Task to complete: Set the whole listing down again exactly as written.
________
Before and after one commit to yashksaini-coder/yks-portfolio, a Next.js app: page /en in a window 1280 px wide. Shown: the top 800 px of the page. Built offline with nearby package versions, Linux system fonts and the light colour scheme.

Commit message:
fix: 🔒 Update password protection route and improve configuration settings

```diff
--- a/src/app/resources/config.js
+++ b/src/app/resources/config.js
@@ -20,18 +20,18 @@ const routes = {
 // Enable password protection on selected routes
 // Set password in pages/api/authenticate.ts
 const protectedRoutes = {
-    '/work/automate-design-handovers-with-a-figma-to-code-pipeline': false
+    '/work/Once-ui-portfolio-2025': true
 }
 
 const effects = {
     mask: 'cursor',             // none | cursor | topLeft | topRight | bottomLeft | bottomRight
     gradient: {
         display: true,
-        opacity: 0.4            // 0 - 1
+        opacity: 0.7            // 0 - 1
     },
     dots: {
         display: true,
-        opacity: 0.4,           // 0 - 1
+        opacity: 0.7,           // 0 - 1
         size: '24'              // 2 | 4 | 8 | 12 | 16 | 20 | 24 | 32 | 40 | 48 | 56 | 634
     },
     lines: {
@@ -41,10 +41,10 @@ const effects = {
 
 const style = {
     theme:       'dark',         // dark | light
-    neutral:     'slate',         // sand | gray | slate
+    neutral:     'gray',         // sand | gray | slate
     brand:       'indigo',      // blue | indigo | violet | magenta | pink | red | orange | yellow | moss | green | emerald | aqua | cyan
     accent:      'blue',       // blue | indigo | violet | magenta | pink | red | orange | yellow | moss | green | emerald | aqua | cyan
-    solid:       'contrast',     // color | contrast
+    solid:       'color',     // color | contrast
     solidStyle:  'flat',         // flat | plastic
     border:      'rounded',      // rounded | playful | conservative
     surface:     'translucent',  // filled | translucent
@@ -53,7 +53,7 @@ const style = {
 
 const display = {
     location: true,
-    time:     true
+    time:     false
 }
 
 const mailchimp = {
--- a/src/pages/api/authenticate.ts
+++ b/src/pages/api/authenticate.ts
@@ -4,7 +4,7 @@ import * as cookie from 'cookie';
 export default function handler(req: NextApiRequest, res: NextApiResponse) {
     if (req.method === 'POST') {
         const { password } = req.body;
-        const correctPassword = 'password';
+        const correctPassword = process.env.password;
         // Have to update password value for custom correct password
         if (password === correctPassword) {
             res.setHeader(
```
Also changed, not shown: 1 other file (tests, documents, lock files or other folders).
________
Answer space:
Before and after one commit to yashksaini-coder/yks-portfolio, a Next.js app: page /en in a window 1280 px wide. Shown: the top 800 px of the page. Built offline with nearby package versions, Linux system fonts and the light colour scheme.

Commit message:
fix: 🔒 Update password protection route and improve configuration settings

```diff
--- a/src/app/resources/config.js
+++ b/src/app/resources/config.js
@@ -20,18 +20,18 @@ const routes = {
 // Enable password protection on selected routes
 // Set password in pages/api/authenticate.ts
 const protectedRoutes = {
-    '/work/automate-design-handovers-with-a-figma-to-code-pipeline': false
+    '/work/Once-ui-portfolio-2025': true
 }
 
 const effects = {
     mask: 'cursor',             // none | cursor | topLeft | topRight | bottomLeft | bottomRight
     gradient: {
         display: true,
-        opacity: 0.4            // 0 - 1
+        opacity: 0.7            // 0 - 1
     },
     dots: {
         display: true,
-        opacity: 0.4,           // 0 - 1
+        opacity: 0.7,           // 0 - 1
         size: '24'              // 2 | 4 | 8 | 12 | 16 | 20 | 24 | 32 | 40 | 48 | 56 | 634
     },
     lines: {
@@ -41,10 +41,10 @@ const effects = {
 
 const style = {
     theme:       'dark',         // dark | light
-    neutral:     'slate',         // sand | gray | slate
+    neutral:     'gray',         // sand | gray | slate
     brand:       'indigo',      // blue | indigo | violet | magenta | pink | red | orange | yellow | moss | green | emerald | aqua | cyan
     accent:      'blue',       // blue | indigo | violet | magenta | pink | red | orange | yellow | moss | green | emerald | aqua | cyan
-    solid:       'contrast',     // color | contrast
+    solid:       'color',     // color | contrast
     solidStyle:  'flat',         // flat | plastic
     border:      'rounded',      // rounded | playful | conservative
     surface:     'translucent',  // filled | translucent
@@ -53,7 +53,7 @@ const style = {
 
 const display = {
     location: true,
-    time:     true
+    time:     false
 }
 
 const mailchimp = {
--- a/src/pages/api/authenticate.ts
+++ b/src/pages/api/authenticate.ts
@@ -4,7 +4,7 @@ import * as cookie from 'cookie';
 export default function handler(req: NextApiRequest, res: NextApiResponse) {
     if (req.method === 'POST') {
         const { password } = req.body;
-        const correctPassword = 'password';
+        const correctPassword = process.env.password;
         // Have to update password value for custom correct password
         if (password === correctPassword) {
             res.setHeader(
```
Also changed, not shown: 1 other file (tests, documents, lock files or other folders).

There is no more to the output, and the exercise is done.